Marva A. Barnett (Ph. D., Harvard University) is Assistant Professor of French at the University of Virginia, Charlottesville, VA.
Teaching Reading Strategies: How Methodology Affects Language Course Articulation
Article first published online: 31 DEC 2008
© 1988 American Council on the Teaching of Foreign Languages
Foreign Language Annals
Volume 21, Issue 2, pages 109–119, April 1988
How to Cite
Barnett, M. A. (1988), Teaching Reading Strategies: How Methodology Affects Language Course Articulation. Foreign Language Annals, 21: 109–119. doi: 10.1111/j.1944-9720.1988.tb03119.x
- Issue published online: 31 DEC 2008
- Article first published online: 31 DEC 2008

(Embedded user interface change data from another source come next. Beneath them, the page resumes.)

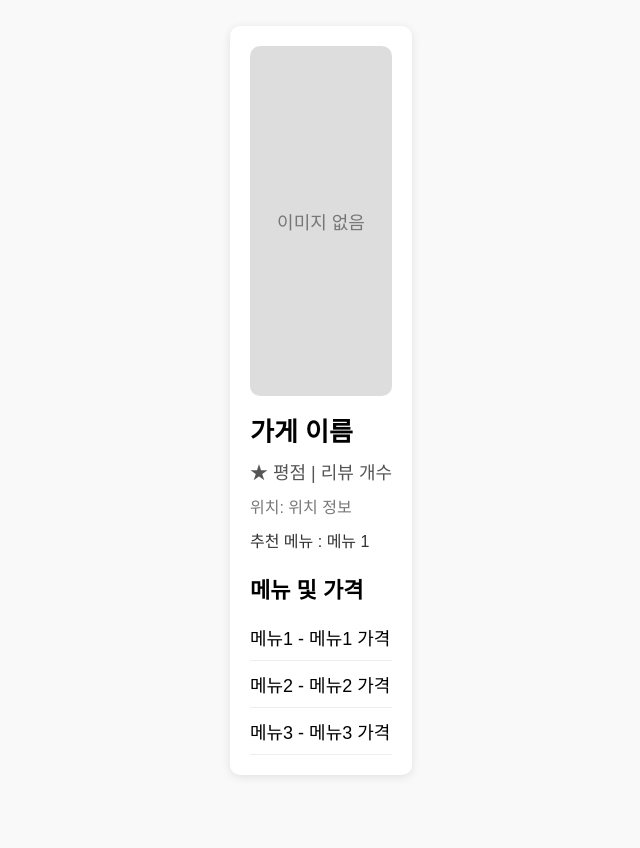
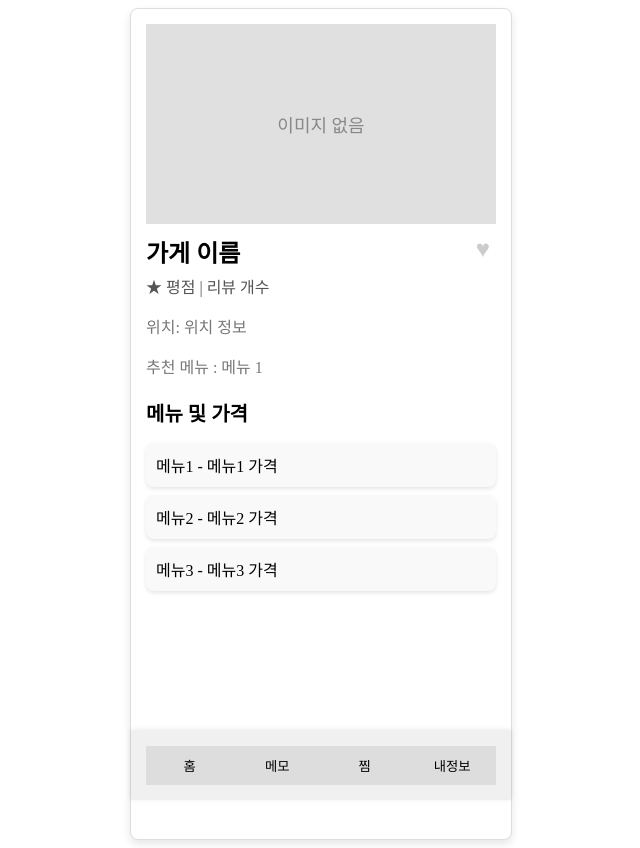
Before and after one commit to bhoon716/smart_market, a website: page html/storetemplit.html in a window 1280 px wide. Shown: the whole page, without its empty margins (319-959 px from the left). Before the commit the page ends 800 px from the top, so only its background shows below. Drawn offline with Linux system fonts and the light colour scheme.

Commit message:
storetemplit css와 html수정

```diff
--- a/css/storetemplitstyle.css
+++ b/css/storetemplitstyle.css
@@ -1,69 +1,63 @@
-* {
-    margin: 0;
-    padding: 0;
-    box-sizing: border-box;
-    font-family: Arial, sans-serif;
+.store-container {
+    width: 320px; /* Increased width */
+    margin: 0 auto;
+    border: 1px solid #ddd;
+    padding: 15px;
+    background-color: #fff;
+    border-radius: 8px;
+    box-shadow: 0 4px 8px rgba(0, 0, 0, 0.1);
+    position: relative;
+    min-height: 100vh; /* Ensure it covers the full height */
 }
 
-body {
-    background-color: #f9f9f9;
+.store-image {
+    width: 100%;
+    margin-bottom: 10px;
+}
+
+.empty-image {
+    width: 100%;
+    height: 200px; /* You can adjust this height */
+    background-color: #e0e0e0;
     display: flex;
     justify-content: center;
     align-items: center;
-    min-height: 100vh;
-    padding: 20px;
-}
-
-.store-container {
-    background-color: white;
-    border-radius: 10px;
-    padding: 20px;
-    max-width: 900px; /* 가로 너비 확대 */
-    box-shadow: 0 2px 10px rgba(0, 0, 0, 0.1);
-    text-align: left;
-}
-
-.store-image {
-    background-color: #ddd;
-    width: 100%;
-    height: 350px;
-    display: flex;
-    justify-content: center;
-    align-items: center;
-    border-radius: 10px;
-    margin-bottom: 15px;
-}
-
-.empty-image {
-    color: #777;
     font-size: 18px;
+    color: #888;
 }
 
 .store-info {
     margin-bottom: 20px;
+    position: relative;
 }
 
 .store-name {
-    font-size: 26px;
+    font-size: 24px;
+    margin: 0;
     font-weight: bold;
-    margin-bottom: 10px;
+    display: inline-block;
+}
+
+.heart-btn {
+    float: right;
+    font-size: 24px;
+    background: none;
+    border: none;
+    cursor: pointer;
+    color: #ccc;
+}
+
+.heart-btn.active {
+    color: red;
 }
 
 .store-rating {
-    font-size: 18px;
+    margin: 5px 0;
     color: #555;
-    margin-bottom: 10px;
 }
 
-.store-location {
-    font-size: 16px;
+.store-location, .order-info {
     color: #777;
-    margin-bottom: 10px;
-}
-
-.order-info {
-    font-size: 16px;
-    color: #333;
 }
 
 .menu-section {
@@ -71,17 +65,57 @@ body {
 }
 
 .menu-section h2 {
-    font-size: 22px;
+    font-size: 20px;
     margin-bottom: 10px;
 }
 
 .menu-list {
-    list-style-type: none;
-    padding-left: 0;
+    list-style: none;
+    padding: 0;
 }
 
-.menu-list li {
-    font-size: 18px;
-    padding: 10px 0;
-    border-bottom: 1px solid #eee;
+.menu-item {
+    margin-bottom: 8px;
+    font-size: 16px;
+    background-color: #f9f9f9;
+    padding: 10px;
+    border-radius: 8px;
+    box-shadow: 0 2px 4px rgba(0, 0, 0, 0.1);
 }
+
+footer {
+    position: fixed;
+    bottom: 0;
+    width: 100%; /* 여기서 100%를 고정된 값으로 변경 */
+    max-width: 350px; /* 상단 레이아웃에 맞춰 네비게이션 바의 최대 너비를 320px로 설정 */
+    background-color: #f0f0f0;
+    padding: 15px;
+    box-shadow: 0 -1px 5px rgba(0, 0, 0, 0.1);
+}
+
+
+.nav-bar {
+    display: flex;
+    justify-content: space-between;
+    width: 100%;
+}
+
+.nav-bar button {
+    flex: 1;
+    padding: 10px;
+    background-color: #ddd;
+    border: none;
+    cursor: pointer;
+    text-align: center;
+}
+
+@media screen and (min-width: 350px) {
+    .store-container {
+        width: 350px;
+    }
+
+    footer {
+        left: 50%;
+        transform: translateX(-50%);
+    }
+}
--- a/html/storetemplit.html
+++ b/html/storetemplit.html
@@ -5,6 +5,12 @@
     <meta name="viewport" content="width=device-width, initial-scale=1.0">
     <title>가게 정보</title>
     <link rel="stylesheet" href="../css/storetemplitstyle.css">
+    <script>
+        // Toggle heart button
+        function toggleHeart(btn) {
+            btn.classList.toggle('active');
+        }
+    </script>
 </head>
 <body>
     <div class="store-container">
@@ -15,6 +21,7 @@
 
         <div class="store-info">
             <h1 class="store-name">가게 이름</h1>
+            <button class="heart-btn" onclick="toggleHeart(this)">♥</button> <!-- Heart button -->
             <div class="store-rating">
                 <span>★ 평점 | 리뷰 개수</span>
             </div>
@@ -29,11 +36,20 @@
         <div class="menu-section">
             <h2>메뉴 및 가격</h2>
             <ul class="menu-list">
-                <li>메뉴1 - 메뉴1 가격</li>
-                <li>메뉴2 - 메뉴2 가격</li>
-                <li>메뉴3 - 메뉴3 가격</li>
+                <li class="menu-item">메뉴1 - 메뉴1 가격</li>
+                <li class="menu-item">메뉴2 - 메뉴2 가격</li>
+                <li class="menu-item">메뉴3 - 메뉴3 가격</li>
             </ul>
         </div>
+
+        <footer>
+            <div class="nav-bar">
+                <button onclick="location.href='home.html'">홈</button>
+                <button onclick="location.href='cart.html'">메모</button>
+                <button onclick="location.href='wishlist.html'">찜</button>
+                <button onclick="location.href='mypage.html'">내정보</button>
+            </div>
+        </footer>
     </div>
 </body>
 </html>
```
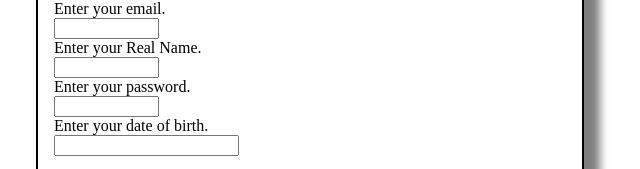
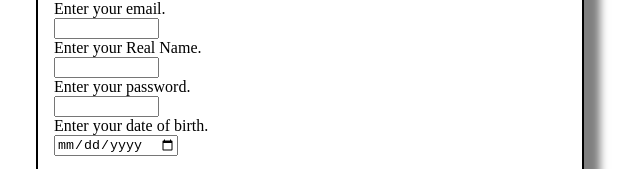
Before and after one commit to BryceIExtreme/ETEC-First-HTML, a plain HTML site: page src/signup.html in a window 1280 px wide. Shown: the part 318-487 px from the top of the page, without its empty margins (330-970 px from the left). Drawn offline with Linux system fonts and the light colour scheme.

Commit message:
quote fix

```diff
--- a/src/signup.html
+++ b/src/signup.html
@@ -66,7 +66,7 @@
     <div>Enter your password.</div>
     <input type=”password” size=10>
     <div>Enter your date of birth.</div>
-    <input type=”date”>
+    <input type="date">
     <div class="button">OK
 </div>
 </body>
```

ABSTRACT This study examines whether university-level French students trained during the second semester to use effective reading strategies and skills demonstrate better reading comprehension and, hence, perform better in the third semester than their untrained peers. The experimental reading activities were derived from recent L1 and L2 reading process theory and research; a sample text, exercises, and lesson plan appear together with teacher and student reactions to the experimental reading practice. These self-report data show widely varying responses to the experimental approach to reading and provoke considerable reflection about the impact of both the teacher variable and cognitive styles on language learning. The repeated measures experiment compares the performance of experimental and control groups on a standardized reading test at the end of the second-and third-semester courses. Although it shows that students given special training in reading made somewhat more progress in reading comprehension than did their peers in the traditional course, it does not solve definitively the problem of articulation within language courses. The experiment results, together with the analysis of student and teacher reactions, prompt further questions about how to examine the impact of various language teaching methodologies and about the value of encouraging students to analyze their own learning processes.